Brigid is one of the Tuatha Dé Danann, the fey who ruled Ireland until Milesius’ invaders (the “final Irish”) sent them into hiding in the fairy mounds. She is a mother goddess with three aspects. She is the patroness of poetry and the creative arts, and was revered by the Bards, who memorized her in poetry in the Druid oral tradition.

Brigid the patroness of healing and fertility, particularly the fertility of ewes, dairy cows and other livestock. Herbal medicine and midwifery are part of her healing arts. She is also the patroness of smithcraft and the martial arts, and so was honored by the warriors who, at the time, would have battled with swords.

candles and a Brigid's cross made of twigs

My 2013 Imbolc altar included a Brigid’s cross I made from twigs found here.

Fire, particularly the hearth fire, is associated with Brigid.
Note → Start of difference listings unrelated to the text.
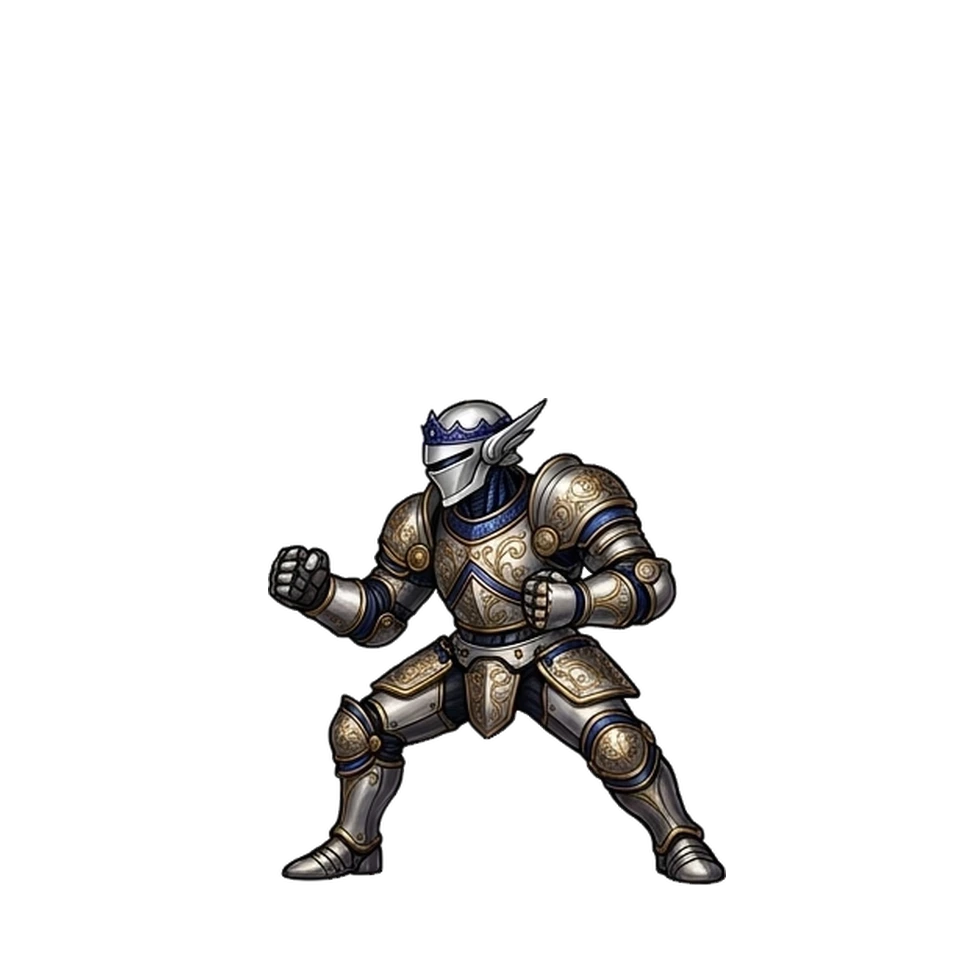
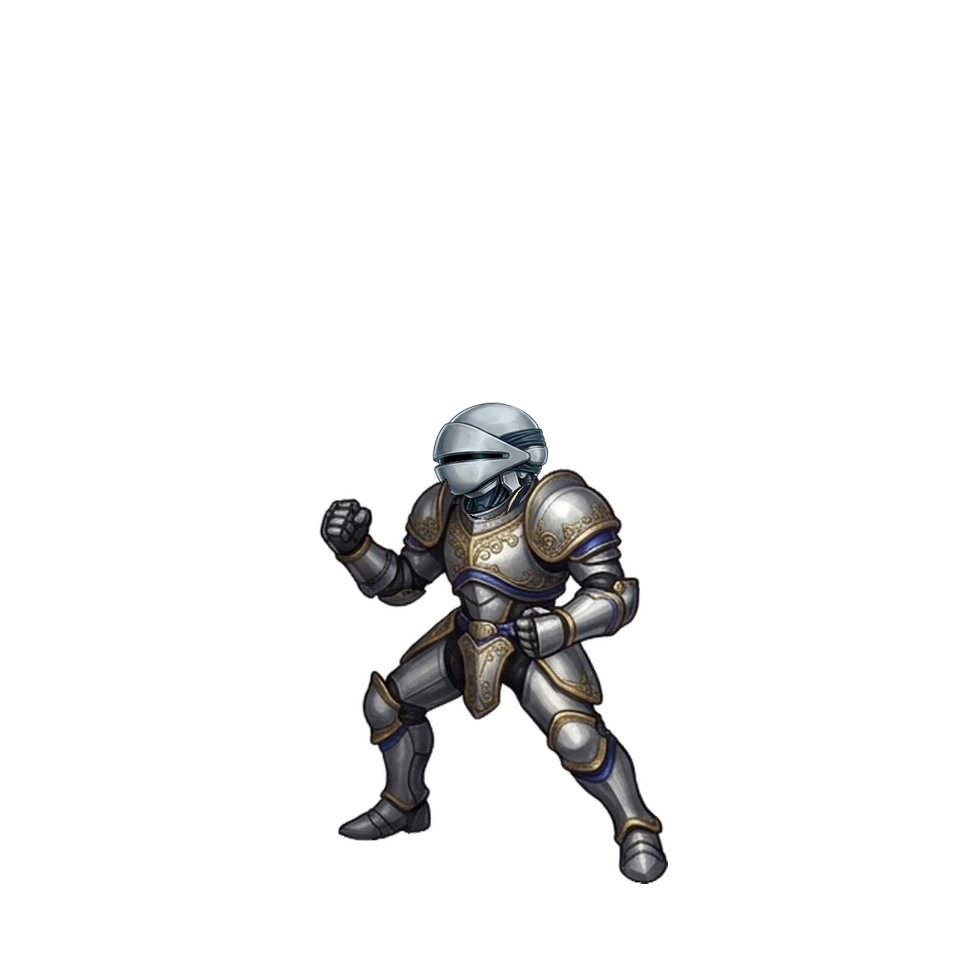
feat(vfx): #030 Gaia v6 cut-in 1:1 head match + isometric upper-left angle (?v=48)
- Added permanent mandatory isometric orientation standard in
  docs/ASSET_GENERATION_ORIENTATION_STANDARD.md defining copy-paste
  camera-depth/facing/attack prompt blocks for both allies (3/4 rear
  facing & striking diagonally upper-left ↖, ~25°-35° above horizontal)
  and future enemies (3/4 front facing & striking diagonally
  downward-right ↘, ~25°-35° below horizontal).
- Rebuilt #030 Gaia (v6, ?v=48) with authentic 1995 DOS LEFT-ARM
  cross-body haymaker AND true isometric diagonal elevation
  (tip_rel_from_top = 0.03 vs DOS 0.14 and old flat v5 0.31; exact
  diagonal foot stagger front-higher-left / rear-lower-right).
- Fixed F2 backwards cone using pixel-locked cool brushed titanium
  outward-pointing bullet-cone (↘) derived from F3, and re-matted F3
  strictly chassis-locked to F2's solid opaque alpha mask (zero white
  cloud above cone, razor-sharp transparent amber lightning, opaque
  body IoU = 0.9596).
- Redesigned Gaia's head across all 6 frames (F1-F6) to match the kept
  cutin.jpg 1:1 (smooth hemispherical brushed silver-titanium dome,
  sweeping triangular visor faceplate, wide recessed pitch-black
  horizontal visor slit, layered dark petrol-blue draped rear cloth
  wrap bands, curved silver occiput ear plate, vertical silver jaw
  strut + corrugated steel-blue hydraulic neck hoses, ZERO feathery
  knight ear wings or center blue mohawk crest).
- Pixel-locked warm bounce re-lighting on F3 (right-side amber
[…]

Changed region(s): [[0.2812, 0.4062, 0.75, 0.9375]]

diff --git a/src/gallery.ts b/src/gallery.ts
@@ -1191,7 +1191,7 @@ class MappingGalleryApp {
                   <div>
                     <div class="mono-tag" style="font-size:10px; color:#fde047; margin-bottom:2px;">💥 Crit Cut-In</div>
                     <img
-                      src="assets/vfx_lab/units/u_${String(entry.id).padStart(3, '0')}/cutin.jpg?v=47"
+                      src="assets/vfx_lab/units/u_${String(entry.id).padStart(3, '0')}/cutin.jpg?v=48"
                       loading="lazy"
                       alt="${entry.nameZh} Cut-In"
                       style="width:100%; aspect-ratio:16/9; object-fit:cover; border-radius:5px; border:1px solid #334155; background:#05080f;"
@@ -1200,7 +1200,7 @@ class MappingGalleryApp {
                   <div>
                     <div class="mono-tag" style="font-size:10px; color:#7dd3fc; margin-bottom:2px;">🖼 HD 6-Frame Sheet</div>
                     <img
-                      src="assets/vfx_lab/units/u_${String(entry.id).padStart(3, '0')}/nb6_sheet.jpg?v=47"
+                      src="assets/vfx_lab/units/u_${String(entry.id).padStart(3, '0')}/nb6_sheet.jpg?v=48"
                       loading="lazy"
                       alt="${entry.nameZh} 6-Frame Sheet"
                       style="width:100%; aspect-ratio:16/9; object-fit:contain; border-radius:5px; background:#ffffff; border:1px solid #334155;"

diff --git a/src/ui/vfxLab.ts b/src/ui/vfxLab.ts
@@ -259,7 +259,7 @@ function loadImg(url: string): Promise<HTMLImageElement> {
   });
 }
 
-const VFX_ASSET_VERSION = '?v=47';
+const VFX_ASSET_VERSION = '?v=48';
 
 function enrichUnitMetadataFromGameData(assets: AssetManager, entry: VfxManifestUnitEntry): VfxManifestUnitEntry {
   const dex = assets.gameData.unitDex?.[entry.uid];

diff --git a/docs/ASSET_GENERATION_ORIENTATION_STANDARD.md b/docs/ASSET_GENERATION_ORIENTATION_STANDARD.md
@@ -1,0 +1,39 @@
+# Flame Dragon II HD — Mandatory Orientation & Camera-Depth Standard
+
+Every image and video generation prompt for combat sprites, cut-ins, and VFX sheets **MUST** explicitly specify the isometric 2.5D battle-stage facing and attack orientation. Never leave facing vague as plain "left" or "right" (`0°` flat side-scroller).
+
+## Battle Stage Geometry (`1600×900`)
+- **Allies (Player Units)** stand in the **bottom-right foreground (`↘`)** and look/attack **into depth toward the upper-left (`↖`)**.
+- **Enemies** stand in the **upper-left background (`↖`)** and look/attack **out toward the camera / bottom-right (`↘`)**.
+
+---
+
+## 1. Player / Ally Units (`#000–#065` & Allied NPCs)
+Paste this mandatory block verbatim into every ally generation prompt:
+
+```text
+MANDATORY ALLY ORIENTATION & ISOMETRIC CAMERA-DEPTH LOCK:
+- POSITION: Ally unit standing in the BOTTOM-RIGHT foreground fighting an enemy in the UPPER-LEFT background.
+- CAMERA VIEW: 3/4 REAR / OVER-THE-SHOULDER ISOMETRIC VIEW looking AWAY from the camera toward UPPER-LEFT (↖, ~10:30 o'clock, 25°-35° diagonally upward-left into screen depth).
+- FOOT STANCE: Isometric diagonal depth — front foot planted HIGHER & UPPER-LEFT, rear foot planted LOWER & LOWER-RIGHT (NOT aligned flat horizontally!).
+- FACING DIRECTION: Head, eyes/visor, gaze, and weapon sightline MUST aim diagonally UPPER-LEFT (↖, ~10:30 o'clock) — NEVER flat horizontal 9:00 (←), NEVER front-facing 7:30 (↙) toward the viewer, NEVER turning right (→) away from the enemy!
+- ATTACK DIRECTION: Punches, slashes, spear thrusts, arrows, beams, and crescent waves MUST drive diagonally UPWARD-LEFT (↖, ~25°-35° above horizontal) toward the enemy in the upper-left background (matching the original 1995 DOS FIGANI.DAT trajectories).
+```
+
+## 2. Enemy Units (`#066+` & Bosses)
+Paste this mandatory block verbatim into every enemy generation prompt:
+
+```text
+MANDATORY ENEMY ORIENTATION & ISOMETRIC CAMERA-DEPTH LOCK:
+- POSITION: Enemy unit standing in the UPPER-LEFT background fighting a player hero in the BOTTOM-RIGHT foreground.
+- CAMERA VIEW: 3/4 FRONT ISOMETRIC VIEW facing TOWARD the camera & diagonally DOWNWARD-RIGHT (↘, ~4:30 o'clock, 25°-35° diagonally downward-right).
+- FOOT STANCE: Isometric diagonal depth — rear foot planted HIGHER & UPPER-LEFT, front foot planted LOWER & LOWER-RIGHT (NOT aligned flat horizontally!).
+- FACING DIRECTION: Head, eyes/visor, torso chest, and weapon sightline MUST face diagonally DOWNWARD-RIGHT (↘, ~4:30 o'clock) — NEVER flat horizontal 3:00 (→), NEVER facing away!
+- ATTACK DIRECTION: Punches, slashes, projectiles, breaths, and spells MUST drive diagonally DOWNWARD-RIGHT (↘, ~25°-35° below horizontal) toward the hero standing in the bottom-right foreground (matching the original 1995 DOS FIGANI.DAT trajectories).
+```
+
+## Verification Checklist (Before Accepting Any Candidate Sheet)
+1. **Footline stagger check**: For allies, front foot sits visually higher-left than rear foot; for enemies, front foot sits visually lower-right than rear foot.
+2. **Weapon / strike elevation angle**: Measure `tip_rel_from_top` on follow-through (`F5`/`F6`) against the 1995 DOS `FIGANI.DAT` frame — allies striking `↖` must angle clearly upward-left (`~25°–35°`), NOT dead horizontal (`0°`). Enemies striking `↘` must angle clearly downward-right (`~25°–35°`).
+3. **Post-attack gaze check**: On follow-through/recovery frames (`F4–F6`), the unit's head MUST stay facing the opponent (`↖` for allies, `↘` for enemies), never looking away behind its back.
+4. **Hand consistency check**: Verify which arm attacks (`LEFT` vs `RIGHT`) strictly from the original 1995 DOS 6-frame sheet before generating; keep the attacking arm & supporting hand consistent across all 6 frames with zero shoulder-depth swapping.

diff --git a/docs/BIOMETRIC_HEIGHTS_REGISTRY.md b/docs/BIOMETRIC_HEIGHTS_REGISTRY.md
@@ -65,7 +65,7 @@
 | `#027` | 巴拿羅西亞 (Banarossia) | 龍人 | 龍劍士 | male | **192cm** | — | fly:`climb_dive` | `318px` | `960` | `183×152` | ✅ `1.26×` | Heavy-ornament emerald-green winged Dragonkin (龍人) lancer; silver-gold wing-clasps, spiked ornate pearl-silver plate, gold-embroidered tabard, flame dragoon lance |
 | `#028` | 達克塞 (Darksey) | 魔族 | 魔戰士 | male | **210cm** | — | 2-hit, magic | `333px` | `1224` | `135×132` | ✅ `1.42×` | Heavy-ornament towering indigo wingless Demon Warrior (魔族); baroque bronze-filigree kilt & spiked cuffs; 2-hit bare-fist combo (F3 right punch straight upper-left `↖` w/ aligned punch-wake cone → F5 towering left vertical uppercut, pixel-locked `IoU=0.982` F3↔F4; F6 full clenched unclipped lifted fist, `IoU=0.902` F5↔F6) + arcane magic |
 | `#029` | 亞齊梅吉 (Archmage) | 魔族 | 大法師 | male | **168cm** | — | melee, magic | `266px` | `960` | `116×111` | ✅ `0.99×` | Heavy-ornament bald blue-skinned Demon Archmage (魔族); lavish antique-gold embroidered royal-sapphire velvet cloak, right-hand twisted ebony staff, ice-blue starburst nova + crystal-clear hollow spiky star-ring |
-| `#030` | 蓋亞 (Gaia) | 機械 | 機兵 | mecha | **215cm** | — | melee | `356px` | `960` | `104×143` | ✅ `1.03×` | Heavy-ornament baroque silver-and-cobalt filigree Magitek knight-mecha (機械); iconic sleek visored silver-white knight helmet matching DOS portrait & cut-in (`1:1`), authentic 1995 DOS **LEFT-ARM cross-body haymaker**: `F2–F3` near LEFT arm pulls wide back right (`→`) transforming into solid closed bullet-cone hammer with transparent crackling amber lightning (`IoU=0.983`), `F4–F6` counter-clockwise **back-view torso twist** smashing unclipped golden crescent & molten/cool bullet cone straight left (`←`, `IoU=0.964` F5↔F6) while supporting RIGHT arm stays an intact 5-fingered clenched fist |
+| `#030` | 蓋亞 (Gaia) | 機械 | 機兵 | mecha | **215cm** | — | melee | `356px` | `960` | `104×143` | ✅ `1.04×` | Heavy-ornament baroque silver-and-cobalt filigree Magitek knight-mecha (機械); head redesigned **1:1 to match `cutin.jpg` & DOS portrait** (`smooth brushed titanium dome, sweeping triangular visor faceplate, wide recessed pitch-black horizontal visor slit w/ cold cyan or warm amber glint, layered dark petrol-blue draped rear wrap bands, curved silver occiput ear plate, vertical jaw strut + corrugated hydraulic neck hoses, zero knight ear wings`); isometric diagonal foot stagger (`front foot higher-left, rear foot lower-right`) per `ASSET_GENERATION_ORIENTATION_STANDARD.md`; authentic 1995 DOS **LEFT-ARM cross-body haymaker**: `F2–F3` near LEFT arm pulls wide back down-right (`↘`) with outward solid bullet-cone & transparent crackling amber lightning (`0` cloud, `IoU=0.960`, head `IoU=0.998`), `F4–F6` counter-clockwise **back-view torso twist** smashing unclipped golden crescent & molten/cool bullet cone **~32° diagonally UP-LEFT (`↖`, `tip_rel=0.03` vs DOS `0.14`, body `IoU=0.999`, head `IoU=0.998`)** with pixel-locked warm bounce re-lighting on `F3/F4/F5`, while supporting RIGHT arm stays an intact 5-fingered clenched fist |
 | `#031` | 渥德 (Ward) | 機械 | 機兵 | male | **194cm** | — | melee | `325px` | `1224` | `111×145` | ✅ `1.60×` | Heavy-ornament bio-android martial artist (機械); cool metallic titanium-grey cyber cut-in, sharp black cyber face stripes, exposed glowing cyan dorsal spine & conduits, 2-finger salute, colossal left-sweeping horizontal wave (`F4–F6` head turned strictly left `←` looking at enemy, `IoU=0.945` F4↔F6) |
 
 ## 2. Promoted Hero Classes — Tier 2 & 3 (`#032–#065`, 31 units)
At Imbolc, her fire energy is represented by lots of candles, and some people include making candles for the year ahead as part of their Imbolc activities. Although the fire that warms our house is hidden in a furnace, I have an appreciation for the importance of the hearth fire for comfort and survival during cold North Country winters.

Brigid is also associated with water, but mainly wells and springs. These are thought to be portals to other worlds and are a source of wisdom and healing. There are many springs in Ireland named for Brigid. Her ties to both water and smithcraft may have given her a place in the Arthur legends, which I love. Some believe that the Lady of the Lake, who forged Excalibur, King Arthur’s unbeatable sword, was Brigid.

Imbolc crafts include Brigid’s crosses, small, equal armed crosses typically woven from rushes. The crosses were hung on doors and windows of homes and barns for protection. She was so beloved that she was made a Catholic saint and Imbolc is now called St. Brigid’s Day in Roman Catholic, Eastern Orthodox, and some Anglican churches.

Please celebrate Imbolc with me, virtually, on Thursday, February 3, 2022. Visit the ceremonies page for details and registration.